Rich Eckhardt performing on The Early Show in New York City. Photo by Cristle Chapman.
I recognize that I’m here to boldly go into the studio, on stage and on television and share my experiences with you guys, so you’re more prepared than I was when you’re doing those things. One area where I have a tremendous amount of experience to share is in performing on television. I’ve done numerous appearances on a large variety of shows, including The Tonight Show, The Today Show, Regis and Kelly, Ellen, Later, Grand Ole Opry Live, The Late Show with Craig Kilborn, CMT Total Access, Jimmy Kimmel Live!, Austin City Limits, Music City Tonight and even Extreme Home Makeover. I’ve played the halftime show in Dallas on Thanksgiving—I even performed at the Superbowl when Janet Jackson infamously had that wardrobe malfunction! I’ve also done country and pop award shows, and I’ve even jammed on European TV.
Learn to make more of less.
You would think that when it comes to performing on TV, you’d have all the best work conditions and all your killer gear, so you and your band could make the most substantial impact possible on the millions of people tuning in to watch. Don’t I wish! Unfortunately, in the midst of a heavy tour schedule, it’s not always feasible to get your “A” rig from coast to coast in time. More often than not when I’ve done Jay Leno, we’ve flown in from another city halfway across the country, and I have to rely exclusively on my Roland GT-8 pedalboard under my feet and a rented amp behind me. In these instances, it’s vitally important to have a fly rig that you can count on to sound as close to your main setup as possible. After much programming and tweaking, my GT-8 is pretty close, but I have to admit there’s no substitute for the massive rig I have with me every night on tour. It’ll move the hair on my legs when I stand in front of it and jam. Most of the major television shows that have live entertainment will film in either New York or Los Angeles, so I’ve arranged with the good people at Kustom to have the Coupe amps that I play available for me from either SIR (Studio Instrument Rentals) or Center Staging in those cities. My Production Manager will secure one for me whenever we get called on to do one of the major network shows.
Don’t mess with the Union!

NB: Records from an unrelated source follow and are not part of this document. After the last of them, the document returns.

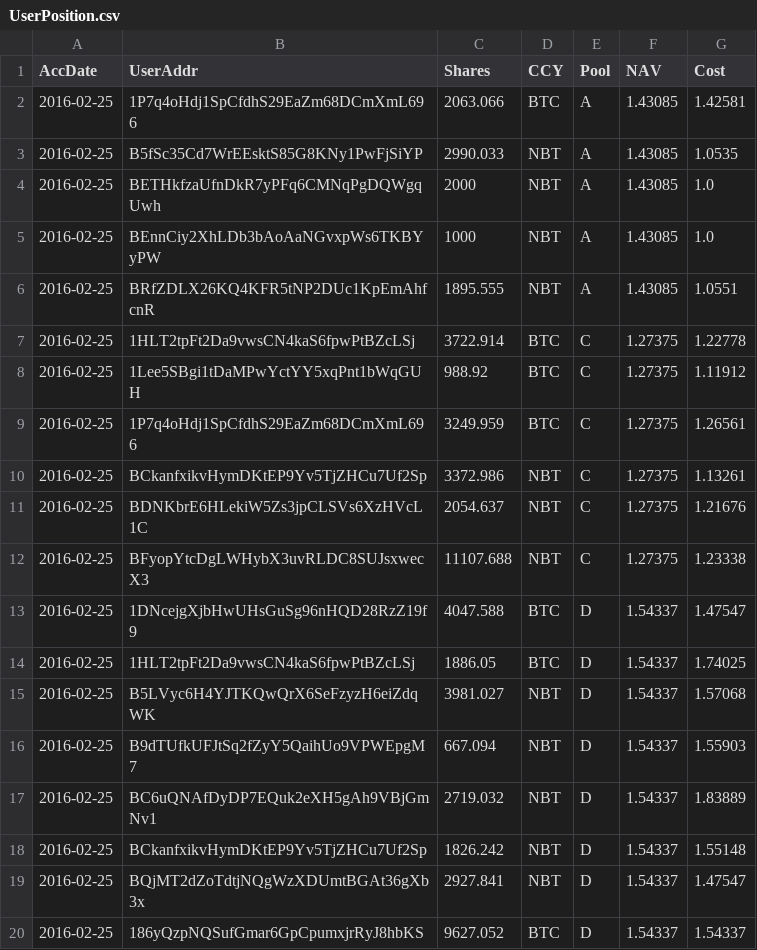
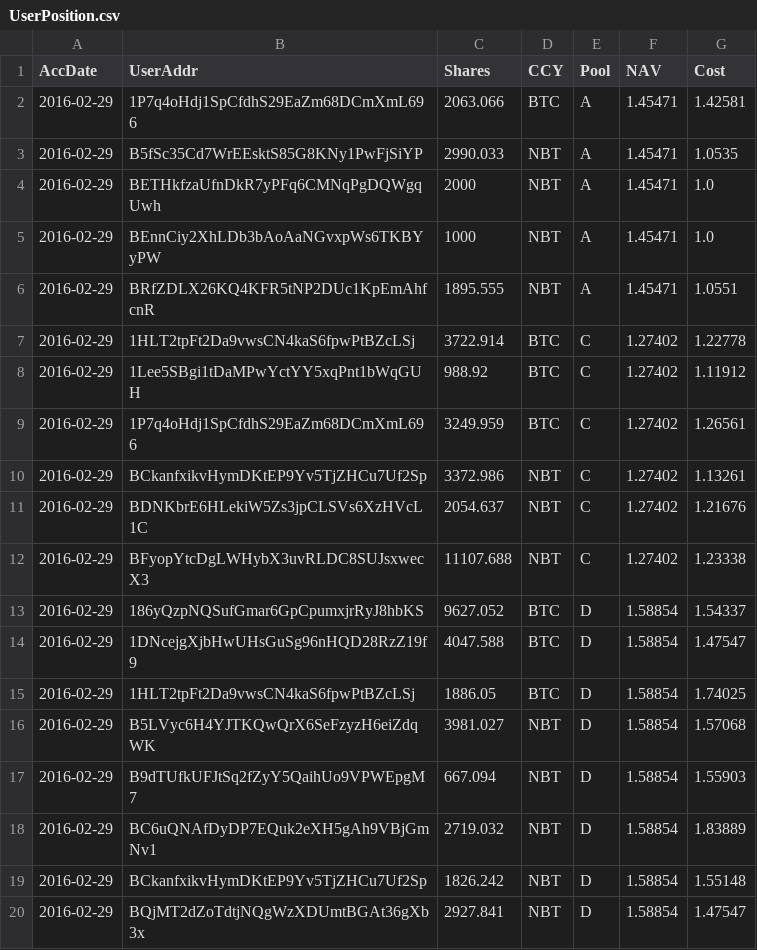
Before and after one commit to henrynu/NuLagoon, a CSV file: Reports/UserPosition.csv, drawn as a sheet.

```diff
--- a/Reports/UserPosition.csv
+++ b/Reports/UserPosition.csv
@@ -1,20 +1,20 @@
 AccDate,UserAddr,Shares,CCY,Pool,NAV,Cost
-2016-02-25,1P7q4oHdj1SpCfdhS29EaZm68DCmXmL696,2063.066,BTC,A,1.43085,1.42581
-2016-02-25,B5fSc35Cd7WrEEsktS85G8KNy1PwFjSiYP,2990.033,NBT,A,1.43085,1.0535
-2016-02-25,BETHkfzaUfnDkR7yPFq6CMNqPgDQWgqUwh,2000,NBT,A,1.43085,1.0
-2016-02-25,BEnnCiy2XhLDb3bAoAaNGvxpWs6TKBYyPW,1000,NBT,A,1.43085,1.0
-2016-02-25,BRfZDLX26KQ4KFR5tNP2DUc1KpEmAhfcnR,1895.555,NBT,A,1.43085,1.0551
-2016-02-25,1HLT2tpFt2Da9vwsCN4kaS6fpwPtBZcLSj,3722.914,BTC,C,1.27375,1.22778
-2016-02-25,1Lee5SBgi1tDaMPwYctYY5xqPnt1bWqGUH,988.92,BTC,C,1.27375,1.11912
-2016-02-25,1P7q4oHdj1SpCfdhS29EaZm68DCmXmL696,3249.959,BTC,C,1.27375,1.26561
-2016-02-25,BCkanfxikvHymDKtEP9Yv5TjZHCu7Uf2Sp,3372.986,NBT,C,1.27375,1.13261
-2016-02-25,BDNKbrE6HLekiW5Zs3jpCLSVs6XzHVcL1C,2054.637,NBT,C,1.27375,1.21676
-2016-02-25,BFyopYtcDgLWHybX3uvRLDC8SUJsxwecX3,11107.688,NBT,C,1.27375,1.23338
-2016-02-25,1DNcejgXjbHwUHsGuSg96nHQD28RzZ19f9,4047.588,BTC,D,1.54337,1.47547
-2016-02-25,1HLT2tpFt2Da9vwsCN4kaS6fpwPtBZcLSj,1886.05,BTC,D,1.54337,1.74025
-2016-02-25,B5LVyc6H4YJTKQwQrX6SeFzyzH6eiZdqWK,3981.027,NBT,D,1.54337,1.57068
-2016-02-25,B9dTUfkUFJtSq2fZyY5QaihUo9VPWEpgM7,667.094,NBT,D,1.54337,1.55903
-2016-02-25,BC6uQNAfDyDP7EQuk2eXH5gAh9VBjGmNv1,2719.032,NBT,D,1.54337,1.83889
-2016-02-25,BCkanfxikvHymDKtEP9Yv5TjZHCu7Uf2Sp,1826.242,NBT,D,1.54337,1.55148
-2016-02-25,BQjMT2dZoTdtjNQgWzXDUmtBGAt36gXb3x,2927.841,NBT,D,1.54337,1.47547
-2016-02-25,186yQzpNQSufGmar6GpCpumxjrRyJ8hbKS,9627.052,BTC,D,1.54337,1.54337
+2016-02-29,1P7q4oHdj1SpCfdhS29EaZm68DCmXmL696,2063.066,BTC,A,1.45471,1.42581
+2016-02-29,B5fSc35Cd7WrEEsktS85G8KNy1PwFjSiYP,2990.033,NBT,A,1.45471,1.0535
+2016-02-29,BETHkfzaUfnDkR7yPFq6CMNqPgDQWgqUwh,2000,NBT,A,1.45471,1.0
+2016-02-29,BEnnCiy2XhLDb3bAoAaNGvxpWs6TKBYyPW,1000,NBT,A,1.45471,1.0
+2016-02-29,BRfZDLX26KQ4KFR5tNP2DUc1KpEmAhfcnR,1895.555,NBT,A,1.45471,1.0551
+2016-02-29,1HLT2tpFt2Da9vwsCN4kaS6fpwPtBZcLSj,3722.914,BTC,C,1.27402,1.22778
+2016-02-29,1Lee5SBgi1tDaMPwYctYY5xqPnt1bWqGUH,988.92,BTC,C,1.27402,1.11912
+2016-02-29,1P7q4oHdj1SpCfdhS29EaZm68DCmXmL696,3249.959,BTC,C,1.27402,1.26561
+2016-02-29,BCkanfxikvHymDKtEP9Yv5TjZHCu7Uf2Sp,3372.986,NBT,C,1.27402,1.13261
+2016-02-29,BDNKbrE6HLekiW5Zs3jpCLSVs6XzHVcL1C,2054.637,NBT,C,1.27402,1.21676
+2016-02-29,BFyopYtcDgLWHybX3uvRLDC8SUJsxwecX3,11107.688,NBT,C,1.27402,1.23338
+2016-02-29,186yQzpNQSufGmar6GpCpumxjrRyJ8hbKS,9627.052,BTC,D,1.58854,1.54337
+2016-02-29,1DNcejgXjbHwUHsGuSg96nHQD28RzZ19f9,4047.588,BTC,D,1.58854,1.47547
+2016-02-29,1HLT2tpFt2Da9vwsCN4kaS6fpwPtBZcLSj,1886.05,BTC,D,1.58854,1.74025
+2016-02-29,B5LVyc6H4YJTKQwQrX6SeFzyzH6eiZdqWK,3981.027,NBT,D,1.58854,1.57068
+2016-02-29,B9dTUfkUFJtSq2fZyY5QaihUo9VPWEpgM7,667.094,NBT,D,1.58854,1.55903
+2016-02-29,BC6uQNAfDyDP7EQuk2eXH5gAh9VBjGmNv1,2719.032,NBT,D,1.58854,1.83889
+2016-02-29,BCkanfxikvHymDKtEP9Yv5TjZHCu7Uf2Sp,1826.242,NBT,D,1.58854,1.55148
+2016-02-29,BQjMT2dZoTdtjNQgWzXDUmtBGAt36gXb3x,2927.841,NBT,D,1.58854,1.47547
```
Also changed, not shown: Reports/NetAssetValue.csv, 6 other files.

Once on The Tonight Show we built our monitor mixes and ran through the song that we’d be playing a few times. Then they were ready to do their camera blocking. The crew began lowering the wall that would isolate us from the audience until we started our portion of the show. As the wall was slowly moving toward the floor, it was about to come to rest on top of a stage light sitting on the ground near me. I started to lean forward to drag the light towards me and out of harm’s way, and I quickly realized that there were three Tonight Show staffers who were closer to it than I was, and they weren’t making any effort to move it—so I stopped myself and pretended I was just nervously pacing instead. The wall stopped just inches above it. It turns out the light in question had to be moved by a union lighting technician. He was summoned by walkie-talkie, and we all waited until he got there. He moved the light eight inches for the wall to clear it, and we went on with the camera block. I thought it was silly. I could have yanked that thing and reset it myself in a few seconds, but that’s not the way it’s done in TV land.
Be ready for any old thing.
There was another time while filming The Today Show when the backline company brought me the wrong amp. It was a Kustom like we asked for, but it was an old full tuck-and-roll Kustom from the early ‘70s. A vintage amp can be a beautiful thing… unless it doesn’t work. Then it’s a doorstop! I literally had to bang on the top of the amp with my fist (something I did gladly out of frustration, I might add) just before cameras went red in order to get through the three songs we did for a viewing audience of 15 million.
Keep it in perspective.
I’m passing along these experiences to you this month so that you’ll know what to expect when your big break comes, and they turn the cameras on you. It’s never going to be a perfect scenario, and pitching a royal rock ‘n’ roll fit won’t fix anything. You’re gonna have to get out there and give it your best. At that point, just remember there are 10,000 pickers who would love to be there doing what you’re doing. Steal a moment to look around and take it all in. In spite of all the incidental problems, you just made the big time!
Rich Eckhardt is one of the most sought after guitarists in Nashville. His ability to cover multiple styles has put him on stage with singers ranging from Steven Tyler of Aerosmith to Shania Twain. Rich is currently playing lead guitar with Toby Keith. His new album Cottage City Firehouse is available at his website and CDBaby.com